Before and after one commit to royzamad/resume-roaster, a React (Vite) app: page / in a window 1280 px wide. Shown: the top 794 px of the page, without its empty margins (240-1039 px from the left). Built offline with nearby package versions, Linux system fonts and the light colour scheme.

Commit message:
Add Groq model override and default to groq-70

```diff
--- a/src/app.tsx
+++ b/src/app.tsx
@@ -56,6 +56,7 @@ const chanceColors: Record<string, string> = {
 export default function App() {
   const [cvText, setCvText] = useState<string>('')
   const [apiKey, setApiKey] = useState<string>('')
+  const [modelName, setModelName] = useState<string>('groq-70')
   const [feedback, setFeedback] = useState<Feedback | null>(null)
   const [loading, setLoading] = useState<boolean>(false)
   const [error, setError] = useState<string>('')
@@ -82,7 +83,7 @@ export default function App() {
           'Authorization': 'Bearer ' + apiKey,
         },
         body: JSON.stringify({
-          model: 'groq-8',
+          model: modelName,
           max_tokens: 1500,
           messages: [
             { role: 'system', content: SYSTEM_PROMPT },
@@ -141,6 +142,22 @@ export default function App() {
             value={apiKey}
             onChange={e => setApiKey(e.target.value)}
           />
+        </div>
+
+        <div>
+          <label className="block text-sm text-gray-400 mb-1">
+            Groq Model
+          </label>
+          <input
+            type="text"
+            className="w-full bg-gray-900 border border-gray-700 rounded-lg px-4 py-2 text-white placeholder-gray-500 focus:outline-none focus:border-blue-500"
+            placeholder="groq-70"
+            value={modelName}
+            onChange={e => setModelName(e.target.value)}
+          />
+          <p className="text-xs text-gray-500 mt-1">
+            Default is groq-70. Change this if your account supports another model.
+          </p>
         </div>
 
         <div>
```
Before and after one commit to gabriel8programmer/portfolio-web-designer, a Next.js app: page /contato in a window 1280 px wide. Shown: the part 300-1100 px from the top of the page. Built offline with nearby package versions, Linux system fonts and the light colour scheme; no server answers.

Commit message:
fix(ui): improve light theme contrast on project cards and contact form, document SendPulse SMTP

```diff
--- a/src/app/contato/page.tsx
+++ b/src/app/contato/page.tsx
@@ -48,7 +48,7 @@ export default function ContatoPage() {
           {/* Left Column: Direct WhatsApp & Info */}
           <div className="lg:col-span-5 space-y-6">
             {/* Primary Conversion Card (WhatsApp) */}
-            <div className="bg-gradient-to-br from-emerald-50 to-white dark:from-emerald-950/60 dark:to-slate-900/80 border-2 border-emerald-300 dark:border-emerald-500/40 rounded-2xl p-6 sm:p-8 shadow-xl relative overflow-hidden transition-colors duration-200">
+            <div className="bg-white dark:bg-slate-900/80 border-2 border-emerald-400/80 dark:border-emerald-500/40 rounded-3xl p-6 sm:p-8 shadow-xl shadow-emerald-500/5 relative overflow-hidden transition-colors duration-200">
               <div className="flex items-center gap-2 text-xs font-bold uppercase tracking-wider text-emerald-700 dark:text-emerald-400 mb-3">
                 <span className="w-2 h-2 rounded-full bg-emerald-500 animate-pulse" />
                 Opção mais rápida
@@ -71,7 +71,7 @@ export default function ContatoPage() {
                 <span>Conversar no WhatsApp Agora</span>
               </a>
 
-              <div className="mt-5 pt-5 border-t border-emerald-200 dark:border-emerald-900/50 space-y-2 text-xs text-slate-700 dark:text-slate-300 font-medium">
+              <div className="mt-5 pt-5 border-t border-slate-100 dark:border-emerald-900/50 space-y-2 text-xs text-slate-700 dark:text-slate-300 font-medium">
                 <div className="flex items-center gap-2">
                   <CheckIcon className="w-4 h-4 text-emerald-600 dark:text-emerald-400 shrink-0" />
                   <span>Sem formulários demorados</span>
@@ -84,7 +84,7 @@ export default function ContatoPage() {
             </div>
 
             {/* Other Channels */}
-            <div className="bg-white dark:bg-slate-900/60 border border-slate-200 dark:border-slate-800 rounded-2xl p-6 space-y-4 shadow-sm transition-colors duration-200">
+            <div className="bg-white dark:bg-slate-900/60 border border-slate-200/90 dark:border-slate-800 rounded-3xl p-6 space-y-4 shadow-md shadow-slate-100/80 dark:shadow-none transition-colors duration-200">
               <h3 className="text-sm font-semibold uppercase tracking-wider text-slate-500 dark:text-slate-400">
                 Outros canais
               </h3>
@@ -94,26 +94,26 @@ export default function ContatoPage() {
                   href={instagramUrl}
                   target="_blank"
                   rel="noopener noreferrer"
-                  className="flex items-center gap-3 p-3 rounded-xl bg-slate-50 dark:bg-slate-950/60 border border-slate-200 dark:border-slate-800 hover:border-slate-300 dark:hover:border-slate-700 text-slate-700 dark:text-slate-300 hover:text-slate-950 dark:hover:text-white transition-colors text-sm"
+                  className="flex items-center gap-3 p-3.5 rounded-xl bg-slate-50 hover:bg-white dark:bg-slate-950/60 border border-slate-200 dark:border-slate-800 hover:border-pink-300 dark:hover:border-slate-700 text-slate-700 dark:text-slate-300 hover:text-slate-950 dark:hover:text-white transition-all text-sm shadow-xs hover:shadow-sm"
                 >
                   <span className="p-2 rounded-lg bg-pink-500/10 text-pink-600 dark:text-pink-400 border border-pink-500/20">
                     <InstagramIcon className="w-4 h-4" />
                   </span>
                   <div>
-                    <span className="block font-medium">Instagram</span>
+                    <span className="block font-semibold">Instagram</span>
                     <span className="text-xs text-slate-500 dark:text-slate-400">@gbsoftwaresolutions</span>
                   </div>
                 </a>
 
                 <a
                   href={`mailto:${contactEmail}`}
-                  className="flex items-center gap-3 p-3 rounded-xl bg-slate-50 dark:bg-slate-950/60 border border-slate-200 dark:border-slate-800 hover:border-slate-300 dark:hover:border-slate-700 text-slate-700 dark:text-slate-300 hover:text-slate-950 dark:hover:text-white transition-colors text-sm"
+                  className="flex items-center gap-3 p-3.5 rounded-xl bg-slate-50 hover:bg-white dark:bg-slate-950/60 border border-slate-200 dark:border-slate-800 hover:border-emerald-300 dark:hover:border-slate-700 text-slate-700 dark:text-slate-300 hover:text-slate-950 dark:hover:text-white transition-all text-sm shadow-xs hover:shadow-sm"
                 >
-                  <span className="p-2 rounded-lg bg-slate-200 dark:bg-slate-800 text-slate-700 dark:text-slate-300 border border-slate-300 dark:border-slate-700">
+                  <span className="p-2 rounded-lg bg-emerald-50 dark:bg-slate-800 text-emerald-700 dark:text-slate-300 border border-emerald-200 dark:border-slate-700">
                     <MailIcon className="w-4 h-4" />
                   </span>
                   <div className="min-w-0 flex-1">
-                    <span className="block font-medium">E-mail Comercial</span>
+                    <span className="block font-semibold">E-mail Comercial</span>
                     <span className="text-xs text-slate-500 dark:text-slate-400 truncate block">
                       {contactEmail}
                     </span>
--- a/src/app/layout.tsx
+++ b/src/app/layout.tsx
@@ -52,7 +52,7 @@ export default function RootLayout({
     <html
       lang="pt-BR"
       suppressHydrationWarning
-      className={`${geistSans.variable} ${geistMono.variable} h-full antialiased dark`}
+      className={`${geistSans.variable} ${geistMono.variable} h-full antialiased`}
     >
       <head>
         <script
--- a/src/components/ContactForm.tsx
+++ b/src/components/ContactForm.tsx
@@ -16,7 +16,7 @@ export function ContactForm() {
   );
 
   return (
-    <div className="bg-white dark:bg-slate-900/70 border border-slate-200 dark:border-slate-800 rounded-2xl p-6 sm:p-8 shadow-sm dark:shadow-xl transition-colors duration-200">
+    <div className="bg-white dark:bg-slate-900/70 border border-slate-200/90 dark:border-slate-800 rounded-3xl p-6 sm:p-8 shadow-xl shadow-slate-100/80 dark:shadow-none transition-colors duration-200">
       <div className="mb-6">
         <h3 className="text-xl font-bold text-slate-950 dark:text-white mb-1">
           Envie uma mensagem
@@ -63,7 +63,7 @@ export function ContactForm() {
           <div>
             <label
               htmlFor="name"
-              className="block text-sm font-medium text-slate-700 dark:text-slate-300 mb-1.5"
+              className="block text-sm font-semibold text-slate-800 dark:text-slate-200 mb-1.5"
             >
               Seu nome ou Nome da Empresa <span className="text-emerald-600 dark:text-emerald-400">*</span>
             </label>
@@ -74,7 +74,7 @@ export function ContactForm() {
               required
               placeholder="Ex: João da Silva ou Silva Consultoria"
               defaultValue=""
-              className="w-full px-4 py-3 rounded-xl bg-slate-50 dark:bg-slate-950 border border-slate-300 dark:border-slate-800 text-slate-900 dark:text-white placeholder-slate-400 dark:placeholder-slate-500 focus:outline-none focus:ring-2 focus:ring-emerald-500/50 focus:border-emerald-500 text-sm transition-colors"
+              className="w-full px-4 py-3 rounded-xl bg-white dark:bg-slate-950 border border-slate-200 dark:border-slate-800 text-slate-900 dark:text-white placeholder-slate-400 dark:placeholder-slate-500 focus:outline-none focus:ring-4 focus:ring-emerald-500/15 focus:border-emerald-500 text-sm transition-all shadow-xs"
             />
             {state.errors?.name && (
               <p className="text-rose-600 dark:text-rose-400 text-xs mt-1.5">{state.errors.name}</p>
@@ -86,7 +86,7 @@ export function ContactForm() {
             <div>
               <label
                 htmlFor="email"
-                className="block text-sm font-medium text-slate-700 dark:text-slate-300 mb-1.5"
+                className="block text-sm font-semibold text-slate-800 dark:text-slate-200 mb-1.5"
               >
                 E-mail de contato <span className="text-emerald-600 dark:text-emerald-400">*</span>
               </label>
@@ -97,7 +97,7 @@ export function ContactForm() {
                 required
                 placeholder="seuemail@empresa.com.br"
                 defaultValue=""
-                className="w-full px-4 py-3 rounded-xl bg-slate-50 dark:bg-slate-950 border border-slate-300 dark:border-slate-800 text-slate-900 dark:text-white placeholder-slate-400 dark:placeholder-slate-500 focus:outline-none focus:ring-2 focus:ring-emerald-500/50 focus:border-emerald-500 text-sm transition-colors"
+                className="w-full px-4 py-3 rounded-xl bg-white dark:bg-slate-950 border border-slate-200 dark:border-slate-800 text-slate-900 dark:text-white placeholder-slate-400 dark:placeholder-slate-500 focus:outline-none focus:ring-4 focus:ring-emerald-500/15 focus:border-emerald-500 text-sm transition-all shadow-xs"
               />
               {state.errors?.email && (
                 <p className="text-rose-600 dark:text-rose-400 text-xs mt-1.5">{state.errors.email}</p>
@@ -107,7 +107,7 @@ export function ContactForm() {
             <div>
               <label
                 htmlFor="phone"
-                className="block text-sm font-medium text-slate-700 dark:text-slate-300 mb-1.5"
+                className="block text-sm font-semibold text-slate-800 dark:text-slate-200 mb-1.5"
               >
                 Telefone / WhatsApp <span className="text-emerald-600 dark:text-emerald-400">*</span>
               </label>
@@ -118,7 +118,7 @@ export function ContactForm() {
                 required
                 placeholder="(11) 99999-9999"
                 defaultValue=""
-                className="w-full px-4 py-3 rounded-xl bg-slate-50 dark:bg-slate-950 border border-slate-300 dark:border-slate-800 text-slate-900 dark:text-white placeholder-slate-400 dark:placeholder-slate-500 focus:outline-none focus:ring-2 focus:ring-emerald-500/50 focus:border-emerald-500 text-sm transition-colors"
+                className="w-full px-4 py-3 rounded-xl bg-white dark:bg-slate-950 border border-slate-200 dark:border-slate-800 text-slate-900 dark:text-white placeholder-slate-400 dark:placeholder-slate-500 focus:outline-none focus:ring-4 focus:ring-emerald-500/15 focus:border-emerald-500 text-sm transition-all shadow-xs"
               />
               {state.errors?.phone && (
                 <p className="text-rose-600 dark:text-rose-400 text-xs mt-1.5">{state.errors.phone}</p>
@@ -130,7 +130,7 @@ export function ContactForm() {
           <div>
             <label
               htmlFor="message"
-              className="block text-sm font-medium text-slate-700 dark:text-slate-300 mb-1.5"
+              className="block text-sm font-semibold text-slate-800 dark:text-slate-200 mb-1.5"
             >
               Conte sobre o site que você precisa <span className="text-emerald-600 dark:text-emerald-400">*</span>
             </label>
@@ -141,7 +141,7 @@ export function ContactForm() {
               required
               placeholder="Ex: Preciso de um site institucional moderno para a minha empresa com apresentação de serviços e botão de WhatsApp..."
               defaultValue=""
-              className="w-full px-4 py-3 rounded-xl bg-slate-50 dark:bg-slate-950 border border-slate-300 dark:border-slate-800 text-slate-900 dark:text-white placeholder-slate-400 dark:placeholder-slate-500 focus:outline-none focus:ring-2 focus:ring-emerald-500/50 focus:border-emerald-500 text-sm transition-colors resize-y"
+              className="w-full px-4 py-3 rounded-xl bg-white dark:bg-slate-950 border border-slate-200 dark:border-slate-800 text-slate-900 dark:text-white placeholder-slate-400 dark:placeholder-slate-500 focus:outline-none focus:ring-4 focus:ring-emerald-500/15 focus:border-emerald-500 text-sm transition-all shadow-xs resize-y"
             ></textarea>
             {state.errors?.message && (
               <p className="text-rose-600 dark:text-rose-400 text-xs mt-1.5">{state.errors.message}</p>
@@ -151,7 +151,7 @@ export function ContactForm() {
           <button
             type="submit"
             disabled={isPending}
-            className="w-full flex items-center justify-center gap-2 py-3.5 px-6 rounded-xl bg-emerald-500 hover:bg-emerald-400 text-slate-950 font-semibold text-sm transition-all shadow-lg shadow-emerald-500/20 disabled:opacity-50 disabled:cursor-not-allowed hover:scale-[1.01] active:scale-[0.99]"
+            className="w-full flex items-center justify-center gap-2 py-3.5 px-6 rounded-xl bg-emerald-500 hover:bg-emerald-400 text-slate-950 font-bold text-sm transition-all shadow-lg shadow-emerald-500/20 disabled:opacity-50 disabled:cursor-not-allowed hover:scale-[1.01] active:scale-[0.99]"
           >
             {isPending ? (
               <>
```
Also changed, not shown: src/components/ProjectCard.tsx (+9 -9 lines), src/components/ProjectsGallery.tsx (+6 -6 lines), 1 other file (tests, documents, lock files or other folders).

◆ ◆ ◆ ◆

* Exercise requirements:
Show, from the entries above, every line that includes the string "useState".

* Reply:
   const [cvText, setCvText] = useState<string>('')
   const [apiKey, setApiKey] = useState<string>('')
+  const [modelName, setModelName] = useState<string>('groq-70')
   const [feedback, setFeedback] = useState<Feedback | null>(null)
   const [loading, setLoading] = useState<boolean>(false)
   const [error, setError] = useState<string>('')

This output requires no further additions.